Charles Shipman Payson Building
Architect Henry N. Cobb talks about the Payson Building

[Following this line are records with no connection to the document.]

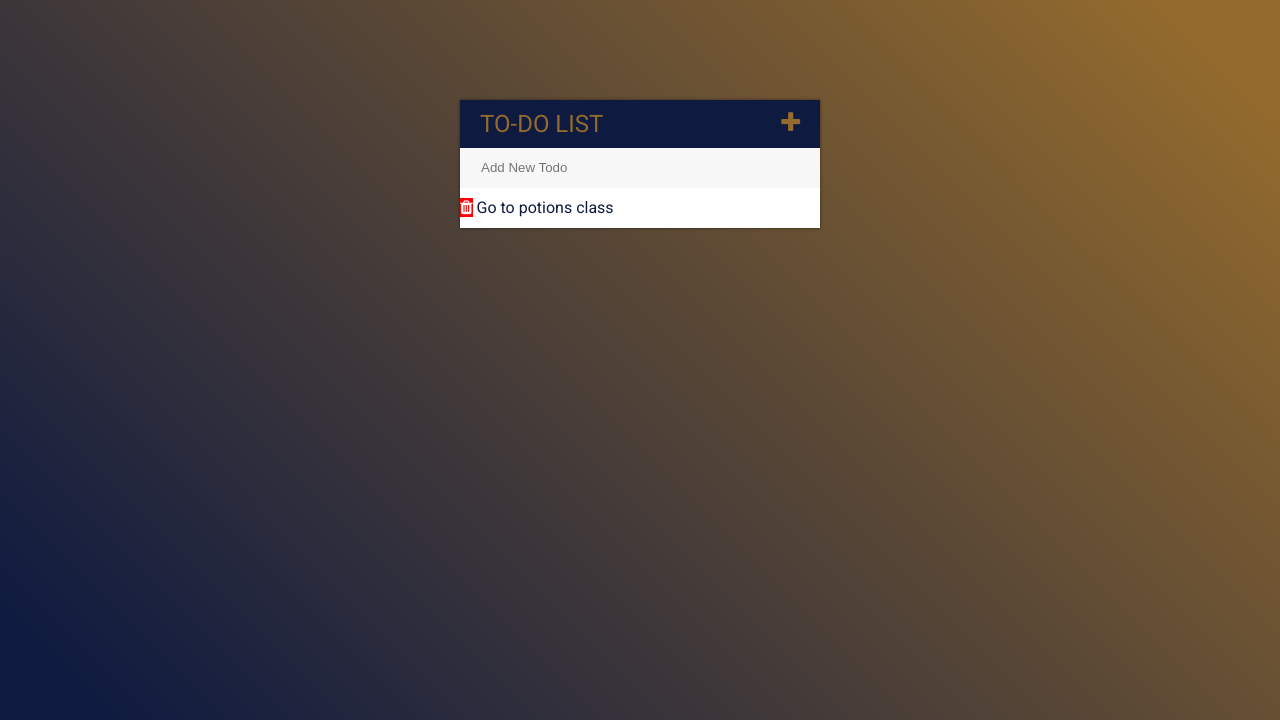
Repository: chrisYoder/Ravenclaw_Todo_List
Page: index.html
The author's editor kept a record of every edit. The page is drawn from the files as they stood at one moment, then again after the next edit.
The browser window is 1280 px wide. The pictures show the whole page.
Some web libraries are served in a nearby version.

Above is the page before.

After the next edit:
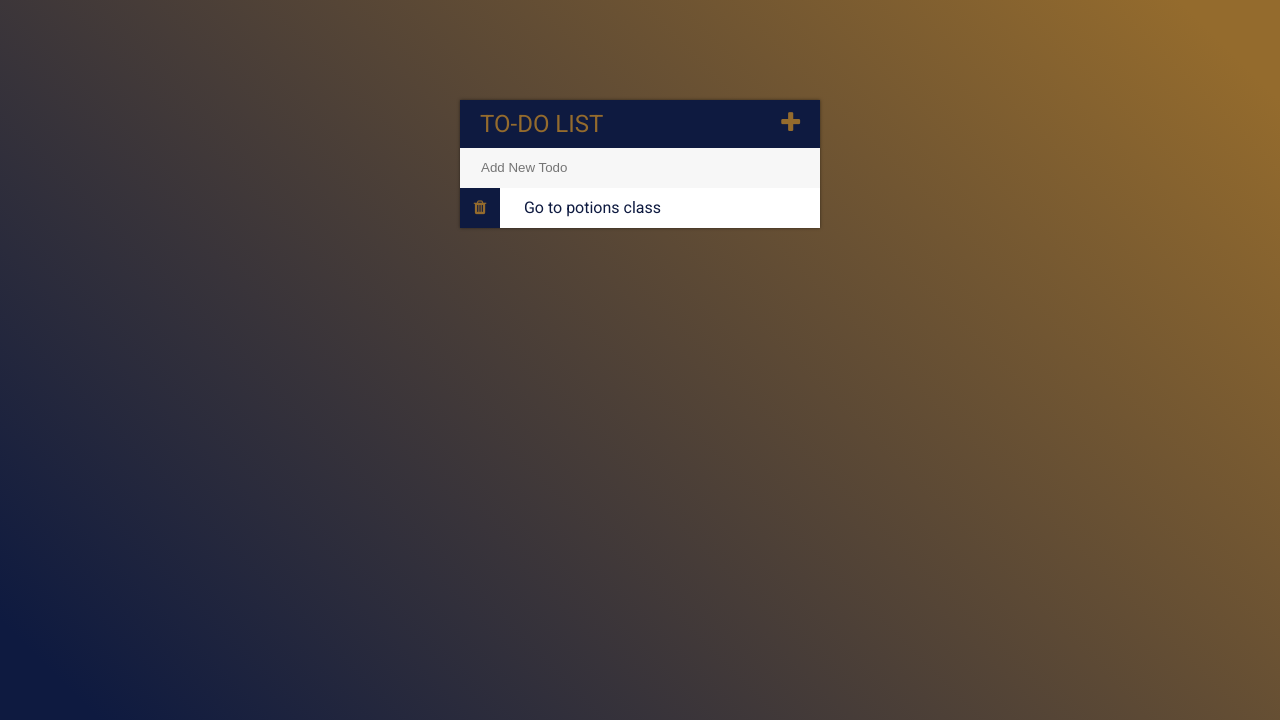
The edit:
--- a/assets/css/styles.css
+++ b/assets/css/styles.css
@@ -80,7 +80,11 @@
     }
 
     span{
-      background: red;
-      color: white;
-
+      background: var(--blue);
+      color: var(--bronze);
+      height: 40px;
+      margin-right: 20px;
+      text-align: center;
+      width: 40px;
+      display: inline-block;
     }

The Portland Museum of Art opened the Charles Shipman Payson Building in 1983, the result of a generous gift of 17 works by Winslow Homer from Mr. Payson, as well as funds to construct a building in which they would be housed. The building was designed by Henry Nichols Cobb of Pei Cobb Freed & Partners with the intention that "these and other masterpieces of the State of Maine Collection, beyond being simply made available to the public, should be appropriately celebrated by the settings in which they are displayed." From the moment one enters the Museum's Great Hall, the visitor encounters a rich but disciplined elaboration of interior space accompanying and supporting the exhibition of art. "In considering how best to capture the special quality of 'Portland light' for the benefit of paintings and sculpture," explained Mr. Cobb. "We returned to an earlier, simpler, and I believe superior prototype, the domed clerestory. The particular merit of this configuration is that controlled daylight entering from above suffuses, shapes, and animates the space as it illuminates the works of art within." The design of the building also sought "to respect and render eloquent the living presence of history on and around the Museum site." The solution is a stepped building form, which fronts boldly onto Congress Street yet grants primacy to its smaller neighbors within the Museum precinct. These neighboring buildings are the L. D. M. Sweat Memorial Galleries (1911), a characteristic gallery building of its time, and the McLellan House (1801) a handsome example of Federal period architecture and the original home of the Museum.